Because the truth of it was, I always felt like Baba hated me a little. And why not? After all, I had killed his beloved wife, his beautiful princess, hadn’t I? The least I could have done was to have had the decency to have turned out a little more like him. But I hadn’t turned out like him.
“And where is he headed?” Baba said. “A boy who won’t stand up for himself becomes a man who can’t stand up to anything.”
I was going to win, and I was going to run that last kite. Then I’d bring it home and show it to Baba. Show him once and for all that his son was worthy.
In the end, I ran.
I ran because I was a coward. I was afraid of Assef and what he would do to me… I actually aspired to cowardice, because the alternative, the real reason I was running, was that Assef was right: Nothing was free in this world. Maybe Hassan was the price I had to pay, the lamb I had to slay, to win Baba. Was it a fair price? The answer floated to my conscious mind before I could thwart it: He was just a Hazara, wasn’t he?
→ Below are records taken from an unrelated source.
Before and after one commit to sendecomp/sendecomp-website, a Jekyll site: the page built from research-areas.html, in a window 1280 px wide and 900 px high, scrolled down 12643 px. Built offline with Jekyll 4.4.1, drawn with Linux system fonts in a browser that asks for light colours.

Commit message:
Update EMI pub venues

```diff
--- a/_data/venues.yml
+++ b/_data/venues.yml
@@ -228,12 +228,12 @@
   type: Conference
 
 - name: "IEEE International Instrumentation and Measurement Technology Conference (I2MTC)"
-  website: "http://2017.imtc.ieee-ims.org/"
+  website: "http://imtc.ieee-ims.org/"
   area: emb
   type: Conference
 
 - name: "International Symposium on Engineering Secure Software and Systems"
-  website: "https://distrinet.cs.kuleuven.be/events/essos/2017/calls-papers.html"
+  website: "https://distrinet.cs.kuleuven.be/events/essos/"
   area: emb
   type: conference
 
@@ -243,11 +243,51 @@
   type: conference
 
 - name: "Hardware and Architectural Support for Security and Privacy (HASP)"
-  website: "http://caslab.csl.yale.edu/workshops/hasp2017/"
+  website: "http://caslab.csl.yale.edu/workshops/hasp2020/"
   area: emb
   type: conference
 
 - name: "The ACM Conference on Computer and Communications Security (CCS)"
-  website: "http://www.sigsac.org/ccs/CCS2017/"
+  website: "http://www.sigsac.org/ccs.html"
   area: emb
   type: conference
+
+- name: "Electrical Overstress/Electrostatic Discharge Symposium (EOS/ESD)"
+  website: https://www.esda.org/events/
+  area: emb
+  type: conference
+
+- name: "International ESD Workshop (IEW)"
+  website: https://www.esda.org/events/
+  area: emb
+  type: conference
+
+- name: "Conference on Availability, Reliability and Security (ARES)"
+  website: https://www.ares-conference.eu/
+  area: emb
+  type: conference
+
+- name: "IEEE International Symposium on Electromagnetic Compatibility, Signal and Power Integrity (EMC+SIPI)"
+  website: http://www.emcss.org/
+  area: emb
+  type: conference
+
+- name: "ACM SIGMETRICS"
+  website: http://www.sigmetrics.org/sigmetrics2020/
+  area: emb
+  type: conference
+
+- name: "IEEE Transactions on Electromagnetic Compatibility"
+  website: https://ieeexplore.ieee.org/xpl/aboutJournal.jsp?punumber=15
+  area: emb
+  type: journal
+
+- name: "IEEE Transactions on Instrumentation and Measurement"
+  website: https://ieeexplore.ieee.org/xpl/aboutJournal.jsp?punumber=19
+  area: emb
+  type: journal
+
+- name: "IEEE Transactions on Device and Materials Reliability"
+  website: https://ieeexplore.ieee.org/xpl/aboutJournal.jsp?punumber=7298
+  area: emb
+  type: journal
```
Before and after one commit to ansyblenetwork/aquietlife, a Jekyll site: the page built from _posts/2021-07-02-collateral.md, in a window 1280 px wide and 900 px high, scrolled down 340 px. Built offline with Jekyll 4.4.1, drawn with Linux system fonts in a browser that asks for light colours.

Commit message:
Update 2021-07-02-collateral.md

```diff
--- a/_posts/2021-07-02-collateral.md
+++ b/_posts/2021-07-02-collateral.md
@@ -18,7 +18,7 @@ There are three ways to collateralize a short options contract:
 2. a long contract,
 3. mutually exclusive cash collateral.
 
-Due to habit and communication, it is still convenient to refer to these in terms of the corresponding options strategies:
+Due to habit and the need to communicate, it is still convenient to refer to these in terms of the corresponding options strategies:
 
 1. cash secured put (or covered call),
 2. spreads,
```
I envied her. Her secret was out. Spoken. Dealt with. I opened my mouth and almost told her how I’d betrayed Hassan, lied, driven him out, and destroyed a forty-year relationship between Baba and Ali. But I didn’t.
Listening to them, I realized how much of who I was, what I was, had been defined by Baba and the marks he had left on people’s lives… Now he was gone. Baba couldn’t show me the way anymore; I’d have to find it on my own.
“You know, Rahim Khan said, “one time, when you weren’t around, your father and I were talking… I remember he said to me, ‘Rahim, a boy who won’t stand up for himself becomes a man who can’t stand up to anything.’ I wonder, is that what you’ve become?”
As it turned out, Baba and I were more alike than I’d ever known. We had both betrayed the people who would have given their lives for us. And with that came this realization: that Rahim Khan had summoned me here to atone not just for my sins but for Baba’s too.
I loved him because he was my friend, but also because he was a good man, maybe even a great man. And this is what I want you to understand, that good, real good, was born out of your father’s remorse. Sometimes, I think everything he did, feeding the poor on the streets, building the orphanage, giving money to friends in need, it was all his way of redeeming himself. And that, I believe, is what true redemption is, Amir jan, when guilt leads to good.
Your father, like you, was a tortured soul, Rahim Khan had written. Maybe so. We had both sinned and betrayed. But Baba had found a way to create good out of his remorse. What had I done, other than take my guilt out on the very same people I had betrayed, and then try to forget it all?
I looked at Hassan, showing those two missing teeth, sunlight slanting on his face. Baba’s other half. The unentitled, unprivileged half. The half who had inherited what had been pure and noble in Baba. The half that, maybe, in the most secret recesses of his heart, Baba had thought of as his true son… Then I realized something: That last thought had brought no sting with it… I wondered if that was how forgiveness budded, not with the fanfare of epiphany, but with pain gathering its things, packing up, and slipping away unannounced in the middle of the night.